Galandarov, 39, was arrested by police on 7 February, after which he was taken to Baku Investigative Prison. Azerbaijani human rights activists considered Galandarov a political prisoner.
Azerbaijan’s Ministry of Justice and the Chief Prosecutor’s Office released a joint statement on 1 May, claiming that Galandarov hanged himself at around 13:30 using a piece of cloth, while his cellmate was asleep. An investigation is ongoing for ‘bringing a person to suicide’.
The head of the Public Alliance — Azerbaijan Without Political Prisoners organisation, Ogtay Gulaliyev, told Caucasian Knot that Galandarov’s funeral was held in secret, away from the public, which he says raises doubts about the official story of his death.
Local independent organisation, the Centre for the Protection of Political Prisoners (CPPP) has decided to create a separate commission to investigate the circumstances of his death, Caucasian Knot reported.
The CPPP called on investigators to exhume the body, with the help of independent experts.
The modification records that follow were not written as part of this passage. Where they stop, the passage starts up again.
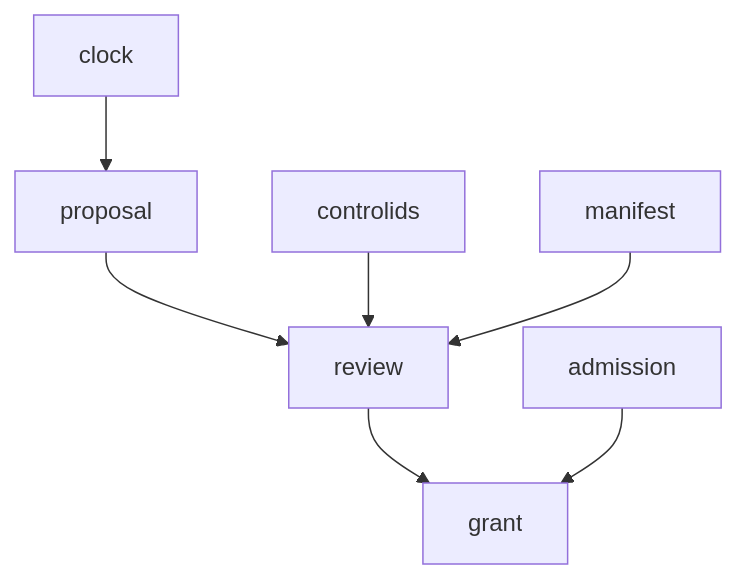
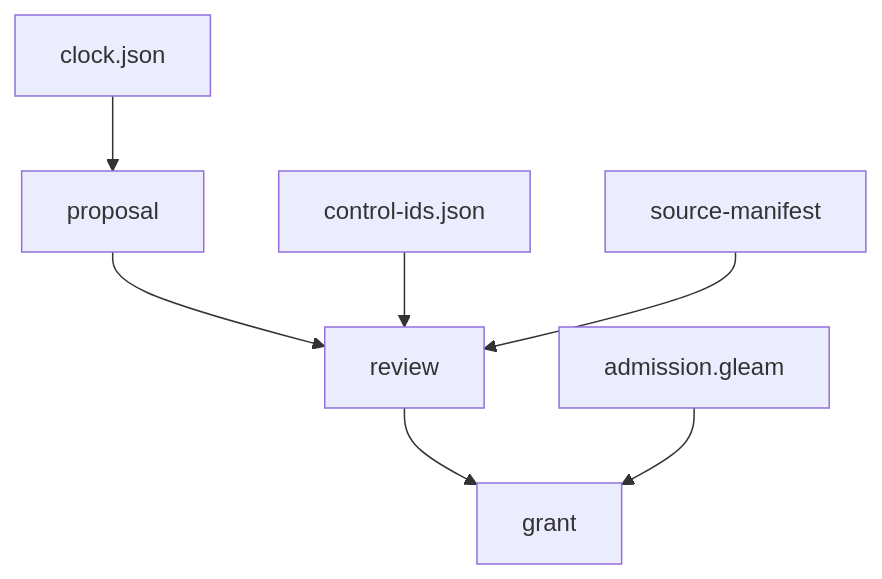
The diagram in docs/journal/20261027-0547-hive-development-grant-review-journal.md (Anaik7799/uos), drawn with Mermaid before and after one commit. The commit also changed 50 other files, not shown here.

````diff
--- a/docs/journal/20261027-0547-hive-development-grant-review-journal.md
+++ b/docs/journal/20261027-0547-hive-development-grant-review-journal.md
@@ -34,9 +34,9 @@
 ```mermaid
 flowchart TD
-    clock --> proposal
+    clock["clock.json"] --> proposal
     proposal --> review
-    controlids --> review
-    manifest --> review
+    controlids["control-ids.json"] --> review
+    manifest["source-manifest"] --> review
     review --> grant
-    admission --> grant
+    admission["admission.gleam"] --> grant
 ```
````
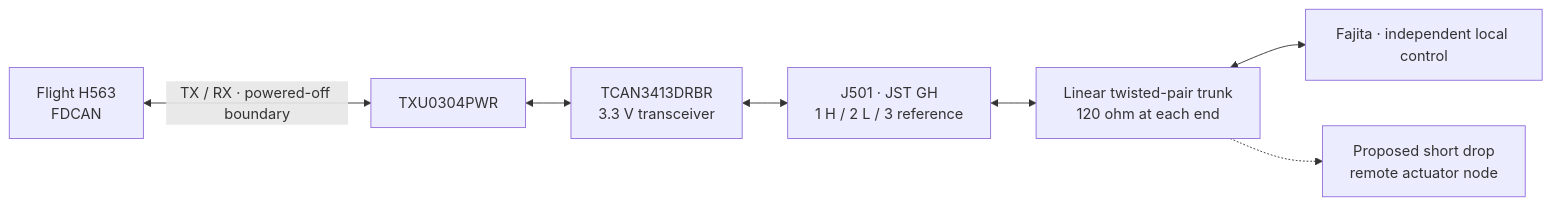
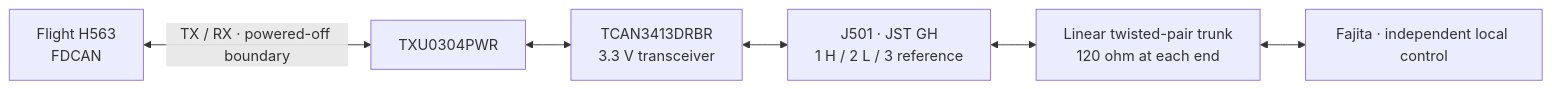
The third of 3 diagrams in docs/architecture/08-foinse-can.md (ULAS-HiPR/Ogma2), drawn with Mermaid before and after one commit. The commit also changed other lines of this file and 25 other files, not shown here.

````diff
--- a/docs/architecture/08-foinse-can.md
+++ b/docs/architecture/08-foinse-can.md
@@ -59,14 +82,12 @@
 ```mermaid
 flowchart LR
   F["Flight H563
 FDCAN"] <-->|"TX / RX · powered-off boundary"| X["TXU0304PWR"]
   X <--> T["TCAN3413DRBR
 3.3 V transceiver"]
   T <--> J["J501 · JST GH
 1 H / 2 L / 3 reference"]
   J <--> H["Linear twisted-pair trunk
 120 ohm at each end"]
   H <--> P["Fajita · independent local control"]
-  H -.-> A["Proposed short drop
-remote actuator node"]
 ```
````
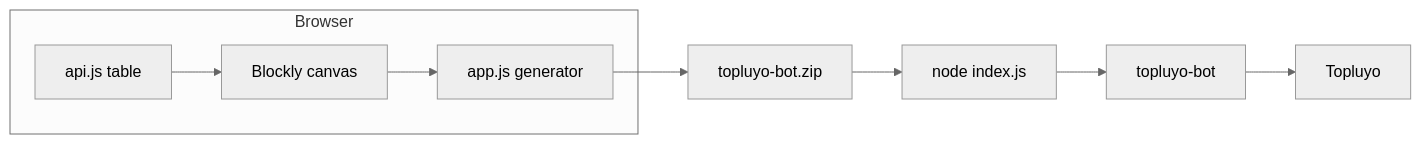
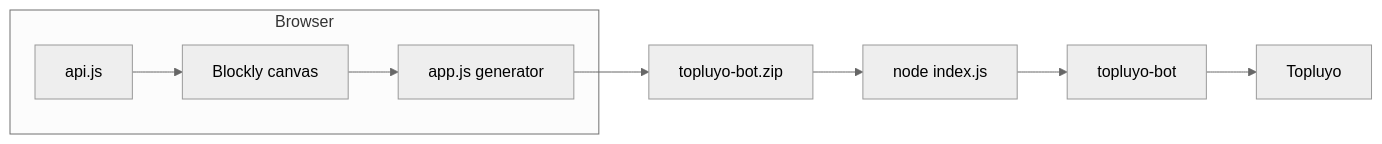
The second of 2 diagrams in README.md (RID1-YILMAZ/Botluyo), drawn with Mermaid (neutral theme) before and after one commit. The commit also changed other lines of this file, not shown here.

````diff
--- a/README.md
+++ b/README.md
@@ -861,14 +1036,14 @@
 ```mermaid
 flowchart LR
   subgraph browser [Browser]
     B[Blockly canvas]
-    A[api.js table]
+    A[api.js]
     G[app.js generator]
   end
   B --> G
   A --> B
   G --> Z[topluyo-bot.zip]
   Z --> N[node index.js]
   N --> L[topluyo-bot]
   L --> T[Topluyo]
 ```
````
According to Caucasian Knot, Galandarov regularly attended opposition rallies. The claim he was detained in February for attempting to picket alone at a monument to former president Heydar Aliyev, the father of current President Ilham Aliyev, and was only later accused of drug dealing, a charge he denied.
According to Azerbaijani journalist Khadija Ismayilova, Galandarov participated in the protest rally in Tbilisi against Azerbaijan’s crackdown on opposition figures and freedom fighters.
Galandarov stood with other Azerbaijani and Georgian activists in solidarity with Giyas Ibrahimov and Bayram Mammadov. The pair were arrested on 10 May 2016 and sentenced to 10 years in prison, also on drug charges. They were arrested after painting graffiti on a statue of Heydar Aliyev the night before ‘Flower Day’ — Heydar Aliyev’s birthday — which read ‘happy slaves day’ in Azerbaijani, and ‘Fuck the system!’.
Activists in Tbilisi held banners, saying ‘Happy Slaves Day!’ Gulaliyev told Caucasian Knot that Galandarov had posted photos of his actions on Facebook; ‘apparently, he was noticed by law enforcement bodies in Azerbaijan’, he added.
According to a 2017 report by American rights group Human Rights Watch, Azerbaijan’s government continued its thorough crackdown on dissenting voices in 2016, leaving a wide gap in Azerbaijan’s once vibrant independent civil society. Authorities released 17 human rights defenders, journalists, and political activists imprisoned on politically motivated charges. But at least 25 government critics remained wrongfully imprisoned, including political activists and bloggers arrested in 2016.